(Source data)
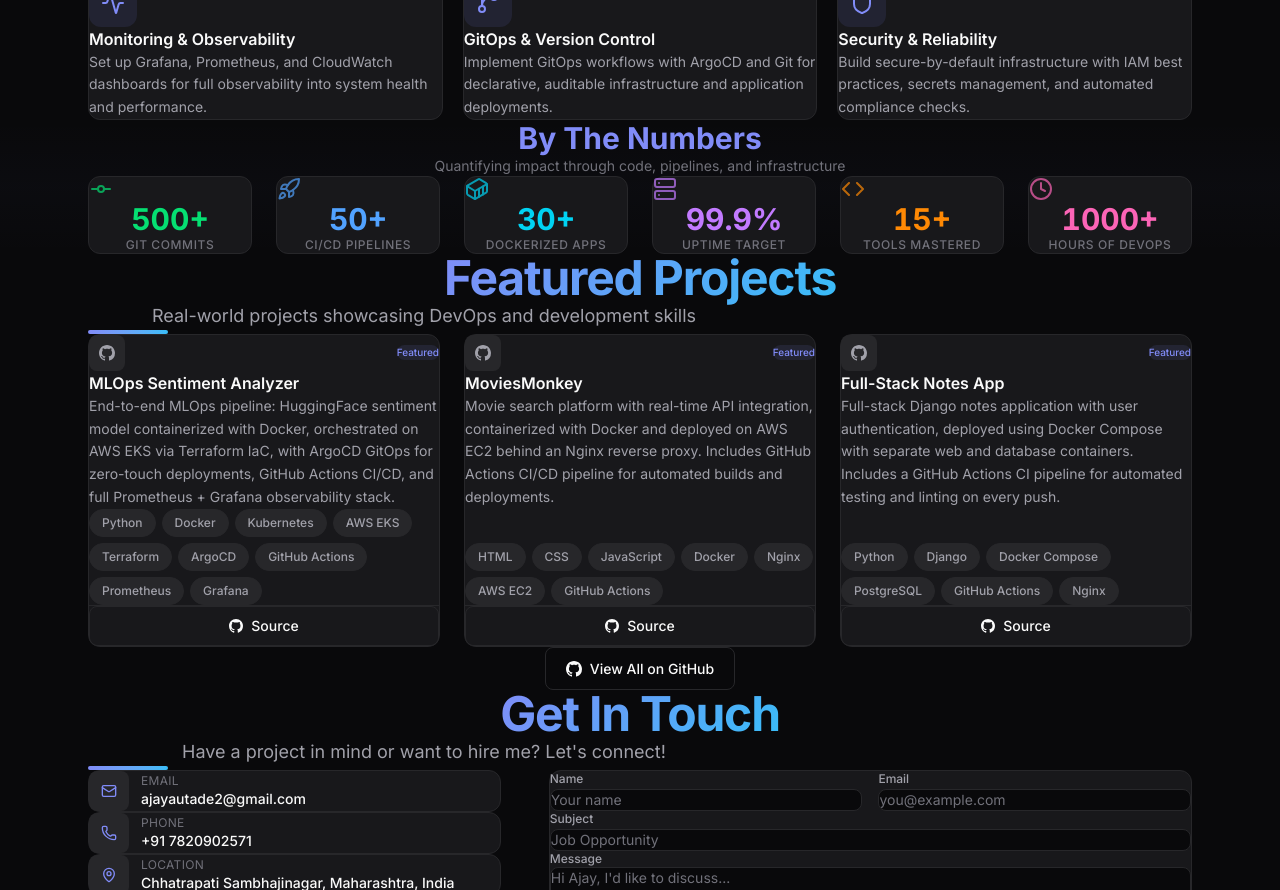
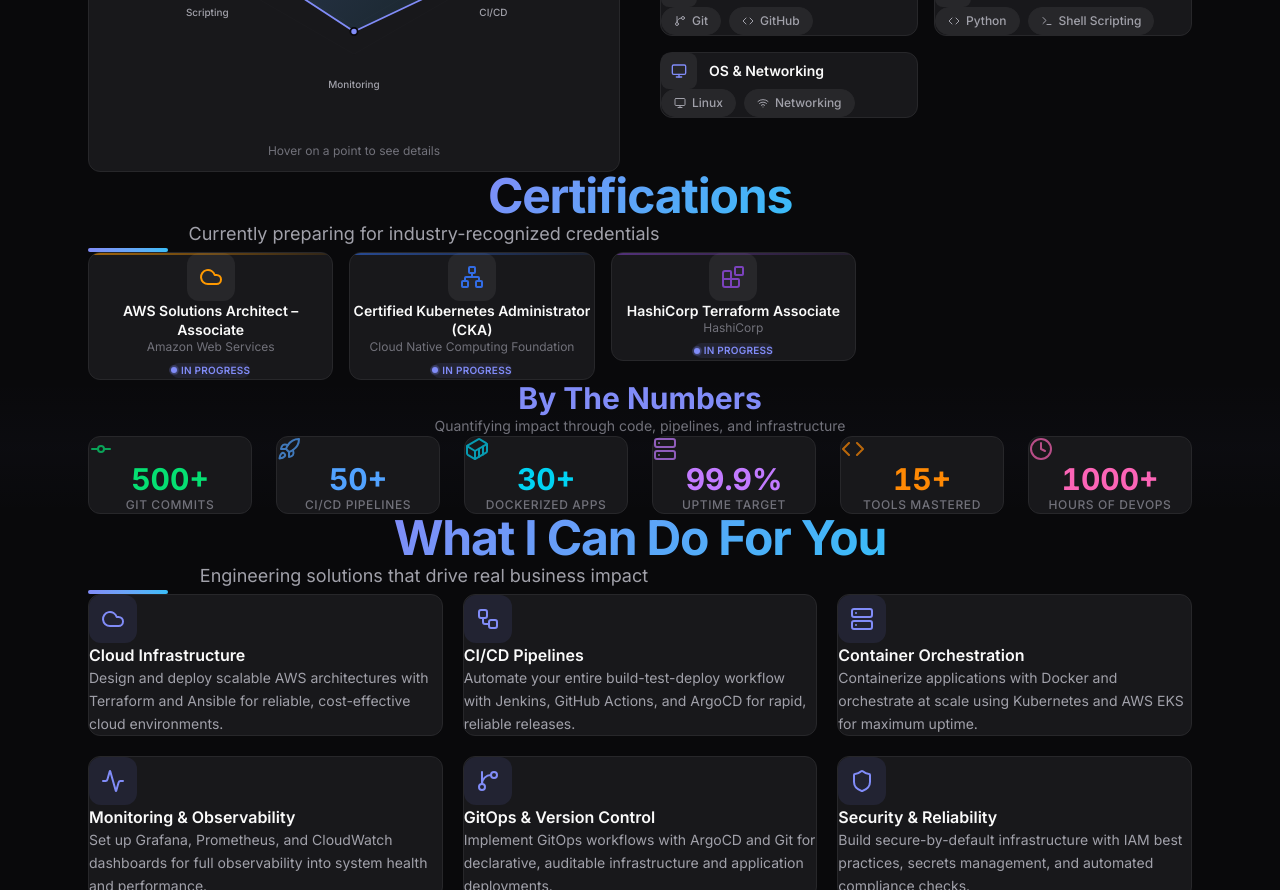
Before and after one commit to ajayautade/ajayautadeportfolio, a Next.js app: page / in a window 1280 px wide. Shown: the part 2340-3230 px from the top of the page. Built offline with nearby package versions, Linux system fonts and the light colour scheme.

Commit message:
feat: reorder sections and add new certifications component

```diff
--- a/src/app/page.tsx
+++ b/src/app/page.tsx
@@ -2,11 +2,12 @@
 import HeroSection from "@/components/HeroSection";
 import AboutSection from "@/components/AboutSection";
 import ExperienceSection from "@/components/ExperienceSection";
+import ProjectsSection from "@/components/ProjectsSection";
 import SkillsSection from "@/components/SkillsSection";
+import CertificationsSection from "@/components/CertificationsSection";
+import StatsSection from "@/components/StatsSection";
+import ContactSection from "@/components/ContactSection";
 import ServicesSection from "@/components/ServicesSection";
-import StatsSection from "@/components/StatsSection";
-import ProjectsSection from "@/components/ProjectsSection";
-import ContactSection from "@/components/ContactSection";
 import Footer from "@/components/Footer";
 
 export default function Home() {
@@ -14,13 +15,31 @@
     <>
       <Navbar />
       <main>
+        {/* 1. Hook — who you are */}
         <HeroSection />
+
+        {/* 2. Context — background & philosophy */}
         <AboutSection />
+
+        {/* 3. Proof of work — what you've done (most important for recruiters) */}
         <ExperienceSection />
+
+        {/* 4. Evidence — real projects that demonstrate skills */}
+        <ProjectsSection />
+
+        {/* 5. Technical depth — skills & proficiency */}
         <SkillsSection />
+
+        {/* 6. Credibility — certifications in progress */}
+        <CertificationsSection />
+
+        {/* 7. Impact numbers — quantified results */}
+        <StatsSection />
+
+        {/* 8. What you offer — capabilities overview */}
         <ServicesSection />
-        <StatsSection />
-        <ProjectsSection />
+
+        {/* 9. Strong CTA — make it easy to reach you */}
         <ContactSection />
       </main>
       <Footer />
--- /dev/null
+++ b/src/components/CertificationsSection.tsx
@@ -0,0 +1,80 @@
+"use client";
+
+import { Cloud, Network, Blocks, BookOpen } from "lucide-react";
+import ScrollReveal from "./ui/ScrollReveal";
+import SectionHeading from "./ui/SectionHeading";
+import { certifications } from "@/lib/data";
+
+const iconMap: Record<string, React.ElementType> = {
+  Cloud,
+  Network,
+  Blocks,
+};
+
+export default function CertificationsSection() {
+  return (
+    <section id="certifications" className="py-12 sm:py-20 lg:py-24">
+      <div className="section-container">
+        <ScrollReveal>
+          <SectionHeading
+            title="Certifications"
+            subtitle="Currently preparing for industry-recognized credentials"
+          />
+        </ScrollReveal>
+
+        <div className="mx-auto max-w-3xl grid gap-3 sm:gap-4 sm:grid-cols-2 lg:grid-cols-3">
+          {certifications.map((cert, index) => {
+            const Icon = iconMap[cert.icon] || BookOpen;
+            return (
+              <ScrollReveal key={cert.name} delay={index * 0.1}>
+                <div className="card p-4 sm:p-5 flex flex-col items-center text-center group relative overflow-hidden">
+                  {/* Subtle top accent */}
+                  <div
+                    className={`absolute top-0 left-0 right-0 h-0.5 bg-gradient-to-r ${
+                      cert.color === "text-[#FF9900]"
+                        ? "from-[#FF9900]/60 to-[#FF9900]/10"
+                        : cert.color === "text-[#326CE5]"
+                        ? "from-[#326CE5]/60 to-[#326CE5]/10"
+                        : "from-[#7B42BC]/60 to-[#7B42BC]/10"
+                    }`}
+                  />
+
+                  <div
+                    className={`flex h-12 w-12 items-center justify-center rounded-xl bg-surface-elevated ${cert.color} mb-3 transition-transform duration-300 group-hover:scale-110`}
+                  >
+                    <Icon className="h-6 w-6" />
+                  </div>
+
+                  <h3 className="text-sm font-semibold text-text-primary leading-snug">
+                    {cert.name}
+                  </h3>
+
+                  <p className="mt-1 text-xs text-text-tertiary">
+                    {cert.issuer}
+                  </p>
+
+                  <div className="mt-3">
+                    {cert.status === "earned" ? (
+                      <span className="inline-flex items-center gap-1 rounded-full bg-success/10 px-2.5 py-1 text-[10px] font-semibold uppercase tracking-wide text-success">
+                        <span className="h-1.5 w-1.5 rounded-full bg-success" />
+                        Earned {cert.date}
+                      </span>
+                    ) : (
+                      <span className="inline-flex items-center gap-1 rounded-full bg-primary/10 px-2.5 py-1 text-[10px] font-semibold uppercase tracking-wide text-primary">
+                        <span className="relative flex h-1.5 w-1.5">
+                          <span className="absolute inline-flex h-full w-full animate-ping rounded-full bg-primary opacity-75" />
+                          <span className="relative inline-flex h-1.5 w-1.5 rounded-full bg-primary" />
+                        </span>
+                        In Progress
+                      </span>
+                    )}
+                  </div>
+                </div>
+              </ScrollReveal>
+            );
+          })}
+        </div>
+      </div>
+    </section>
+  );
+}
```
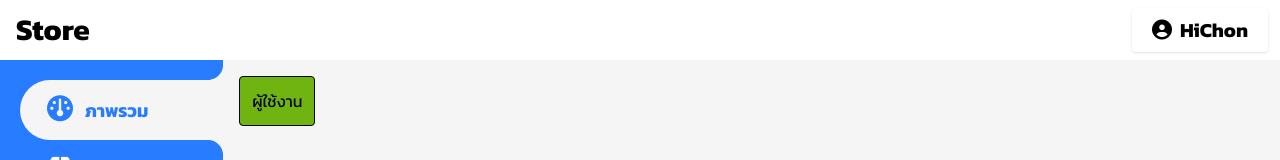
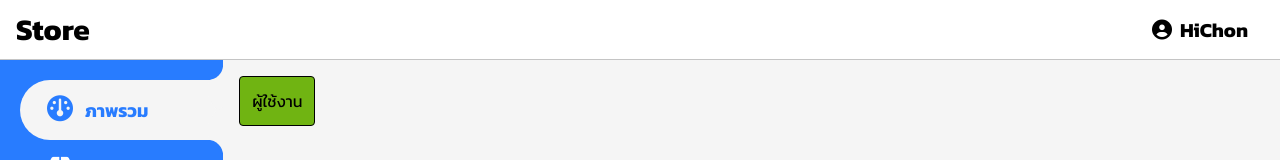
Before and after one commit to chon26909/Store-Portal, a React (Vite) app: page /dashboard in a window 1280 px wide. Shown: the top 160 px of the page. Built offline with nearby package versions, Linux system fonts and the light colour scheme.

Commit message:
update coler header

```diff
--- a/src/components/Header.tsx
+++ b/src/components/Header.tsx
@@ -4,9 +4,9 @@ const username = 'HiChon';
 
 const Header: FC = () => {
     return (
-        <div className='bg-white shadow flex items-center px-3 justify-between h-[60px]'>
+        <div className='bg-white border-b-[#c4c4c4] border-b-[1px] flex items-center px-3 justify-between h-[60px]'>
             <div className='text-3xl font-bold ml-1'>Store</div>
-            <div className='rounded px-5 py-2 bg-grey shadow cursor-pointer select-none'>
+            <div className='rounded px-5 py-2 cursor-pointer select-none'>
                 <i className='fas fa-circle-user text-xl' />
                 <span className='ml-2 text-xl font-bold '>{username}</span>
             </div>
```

### Your goal:
An exact copy of every entry above is required, without the pictures.

### Response area:
Before and after one commit to ajayautade/ajayautadeportfolio, a Next.js app: page / in a window 1280 px wide. Shown: the part 2340-3230 px from the top of the page. Built offline with nearby package versions, Linux system fonts and the light colour scheme.

Commit message:
feat: reorder sections and add new certifications component

```diff
--- a/src/app/page.tsx
+++ b/src/app/page.tsx
@@ -2,11 +2,12 @@
 import HeroSection from "@/components/HeroSection";
 import AboutSection from "@/components/AboutSection";
 import ExperienceSection from "@/components/ExperienceSection";
+import ProjectsSection from "@/components/ProjectsSection";
 import SkillsSection from "@/components/SkillsSection";
+import CertificationsSection from "@/components/CertificationsSection";
+import StatsSection from "@/components/StatsSection";
+import ContactSection from "@/components/ContactSection";
 import ServicesSection from "@/components/ServicesSection";
-import StatsSection from "@/components/StatsSection";
-import ProjectsSection from "@/components/ProjectsSection";
-import ContactSection from "@/components/ContactSection";
 import Footer from "@/components/Footer";
 
 export default function Home() {
@@ -14,13 +15,31 @@
     <>
       <Navbar />
       <main>
+        {/* 1. Hook — who you are */}
         <HeroSection />
+
+        {/* 2. Context — background & philosophy */}
         <AboutSection />
+
+        {/* 3. Proof of work — what you've done (most important for recruiters) */}
         <ExperienceSection />
+
+        {/* 4. Evidence — real projects that demonstrate skills */}
+        <ProjectsSection />
+
+        {/* 5. Technical depth — skills & proficiency */}
         <SkillsSection />
+
+        {/* 6. Credibility — certifications in progress */}
+        <CertificationsSection />
+
+        {/* 7. Impact numbers — quantified results */}
+        <StatsSection />
+
+        {/* 8. What you offer — capabilities overview */}
         <ServicesSection />
-        <StatsSection />
-        <ProjectsSection />
+
+        {/* 9. Strong CTA — make it easy to reach you */}
         <ContactSection />
       </main>
       <Footer />
--- /dev/null
+++ b/src/components/CertificationsSection.tsx
@@ -0,0 +1,80 @@
+"use client";
+
+import { Cloud, Network, Blocks, BookOpen } from "lucide-react";
+import ScrollReveal from "./ui/ScrollReveal";
+import SectionHeading from "./ui/SectionHeading";
+import { certifications } from "@/lib/data";
+
+const iconMap: Record<string, React.ElementType> = {
+  Cloud,
+  Network,
+  Blocks,
+};
+
+export default function CertificationsSection() {
+  return (
+    <section id="certifications" className="py-12 sm:py-20 lg:py-24">
+      <div className="section-container">
+        <ScrollReveal>
+          <SectionHeading
+            title="Certifications"
+            subtitle="Currently preparing for industry-recognized credentials"
+          />
+        </ScrollReveal>
+
+        <div className="mx-auto max-w-3xl grid gap-3 sm:gap-4 sm:grid-cols-2 lg:grid-cols-3">
+          {certifications.map((cert, index) => {
+            const Icon = iconMap[cert.icon] || BookOpen;
+            return (
+              <ScrollReveal key={cert.name} delay={index * 0.1}>
+                <div className="card p-4 sm:p-5 flex flex-col items-center text-center group relative overflow-hidden">
+                  {/* Subtle top accent */}
+                  <div
+                    className={`absolute top-0 left-0 right-0 h-0.5 bg-gradient-to-r ${
+                      cert.color === "text-[#FF9900]"
+                        ? "from-[#FF9900]/60 to-[#FF9900]/10"
+                        : cert.color === "text-[#326CE5]"
+                        ? "from-[#326CE5]/60 to-[#326CE5]/10"
+                        : "from-[#7B42BC]/60 to-[#7B42BC]/10"
+                    }`}
+                  />
+
+                  <div
+                    className={`flex h-12 w-12 items-center justify-center rounded-xl bg-surface-elevated ${cert.color} mb-3 transition-transform duration-300 group-hover:scale-110`}
+                  >
+                    <Icon className="h-6 w-6" />
+                  </div>
+
+                  <h3 className="text-sm font-semibold text-text-primary leading-snug">
+                    {cert.name}
+                  </h3>
+
+                  <p className="mt-1 text-xs text-text-tertiary">
+                    {cert.issuer}
+                  </p>
+
+                  <div className="mt-3">
+                    {cert.status === "earned" ? (
+                      <span className="inline-flex items-center gap-1 rounded-full bg-success/10 px-2.5 py-1 text-[10px] font-semibold uppercase tracking-wide text-success">
+                        <span className="h-1.5 w-1.5 rounded-full bg-success" />
+                        Earned {cert.date}
+                      </span>
+                    ) : (
+                      <span className="inline-flex items-center gap-1 rounded-full bg-primary/10 px-2.5 py-1 text-[10px] font-semibold uppercase tracking-wide text-primary">
+                        <span className="relative flex h-1.5 w-1.5">
+                          <span className="absolute inline-flex h-full w-full animate-ping rounded-full bg-primary opacity-75" />
+                          <span className="relative inline-flex h-1.5 w-1.5 rounded-full bg-primary" />
+                        </span>
+                        In Progress
+                      </span>
+                    )}
+                  </div>
+                </div>
+              </ScrollReveal>
+            );
+          })}
+        </div>
+      </div>
+    </section>
+  );
+}
```
Before and after one commit to chon26909/Store-Portal, a React (Vite) app: page /dashboard in a window 1280 px wide. Shown: the top 160 px of the page. Built offline with nearby package versions, Linux system fonts and the light colour scheme.

Commit message:
update coler header

```diff
--- a/src/components/Header.tsx
+++ b/src/components/Header.tsx
@@ -4,9 +4,9 @@ const username = 'HiChon';
 
 const Header: FC = () => {
     return (
-        <div className='bg-white shadow flex items-center px-3 justify-between h-[60px]'>
+        <div className='bg-white border-b-[#c4c4c4] border-b-[1px] flex items-center px-3 justify-between h-[60px]'>
             <div className='text-3xl font-bold ml-1'>Store</div>
-            <div className='rounded px-5 py-2 bg-grey shadow cursor-pointer select-none'>
+            <div className='rounded px-5 py-2 cursor-pointer select-none'>
                 <i className='fas fa-circle-user text-xl' />
                 <span className='ml-2 text-xl font-bold '>{username}</span>
             </div>
```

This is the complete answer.